There was a period of time when I was growing up, from about 3 to 11, when bicycles were cool and coveted for something other than their hipster/hippy appeal. From my first purple-tassled princess bike with glittery training wheels, to that shiny green 10-speed with thick, black tires, few things could give me greater joy upon entering the garage on Christmas day––except maybe not to walk in on my uncle with my mom’s old breast pump. So, what is it about bikes that’s so cool at that age? My theory has to do with the silver screen. I’ve already written about how pumped I get watching Macaframa and Fast Friday, but that’s to justify the fact that my sexiest mode of transportation is a beat-up, stickered Mercier with teal pedal straps, and not the hot pink convertible Barbie led me to believe I’d own by my mid-20s.
When I was a little tyke, “cool” wasn’t what kind of music I was (or wasn’t) listening to. It wasn’t how much pop culture I could spew in philosophical conversations with my faux friends. It wasn’t my choice in hobbies, my wardrobe, my job. “Cool” wasn’t reality. It was tying up an older brother, climbing on my bike and going in search of One-Eyed Willie’s treasure. It was racing a semi down the highway and winning. It was giving my extraterrestrial friend a ride home.
Bicycles were utilized as props to support my imaginative adventures––sometimes original, but more often than not, extensions of the storylines I saw in movies. And what I saw on screen were children like me, emancipated by two wheels. When I had a bicycle, I didn’t need my mom to drive me to Anne’s house. I had the means to run away from home and, if I was lucky, have my Martian friend fly me back by dinnertime. Bicycles became this representation of youth and freedom from authority that seemed impossible to attain when I was a dependent little kid––and I think that’s what brings some of us back as adults. Most of the cyclists I know are super immature.
The Tour de Brewtah is celebrating this childhood idea of fun by hosting a fundraiser for their annual event at Brewvies on Dec. 6. For $10, you can watch a childhood classic, PeeWee’s Big Adventure, and drink an adult beverage. The Tour de Brewtah is somewhat of an assimilation of that child-like imagination with a 21-plus twist. Every spring, they organize a bike pub crawl where teams and costumes are encouraged, and the best part is that the money goes to Utah charities. I’ve never been because it always ends up selling out well in advance, but it sounds like a good time, and it’s for a good cause.

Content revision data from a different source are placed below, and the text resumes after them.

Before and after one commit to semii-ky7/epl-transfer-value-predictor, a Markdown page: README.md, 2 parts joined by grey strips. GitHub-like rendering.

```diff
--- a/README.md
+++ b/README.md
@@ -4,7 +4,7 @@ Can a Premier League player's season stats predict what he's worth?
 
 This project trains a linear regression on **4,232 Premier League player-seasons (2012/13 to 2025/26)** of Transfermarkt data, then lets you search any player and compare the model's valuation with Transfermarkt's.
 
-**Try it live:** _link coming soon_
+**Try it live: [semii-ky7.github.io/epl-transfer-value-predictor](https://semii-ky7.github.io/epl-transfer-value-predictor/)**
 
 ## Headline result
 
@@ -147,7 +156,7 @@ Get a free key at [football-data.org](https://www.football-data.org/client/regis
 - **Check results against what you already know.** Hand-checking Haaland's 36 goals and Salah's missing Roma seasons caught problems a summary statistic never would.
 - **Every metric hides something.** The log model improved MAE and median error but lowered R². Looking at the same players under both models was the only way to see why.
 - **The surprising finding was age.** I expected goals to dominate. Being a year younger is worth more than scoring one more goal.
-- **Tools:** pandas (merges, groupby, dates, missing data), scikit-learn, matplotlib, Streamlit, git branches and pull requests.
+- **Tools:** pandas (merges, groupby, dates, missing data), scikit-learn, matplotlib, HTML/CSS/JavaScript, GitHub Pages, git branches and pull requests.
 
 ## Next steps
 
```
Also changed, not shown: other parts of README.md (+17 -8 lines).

You can find more info at tourdebrewtah.org.
Booze and capes aren’t necessary for reigniting that childhood abandon, though. Next time you need to run away, climb on your bike and just start pedaling. You can phone home once you’ve passed the moon.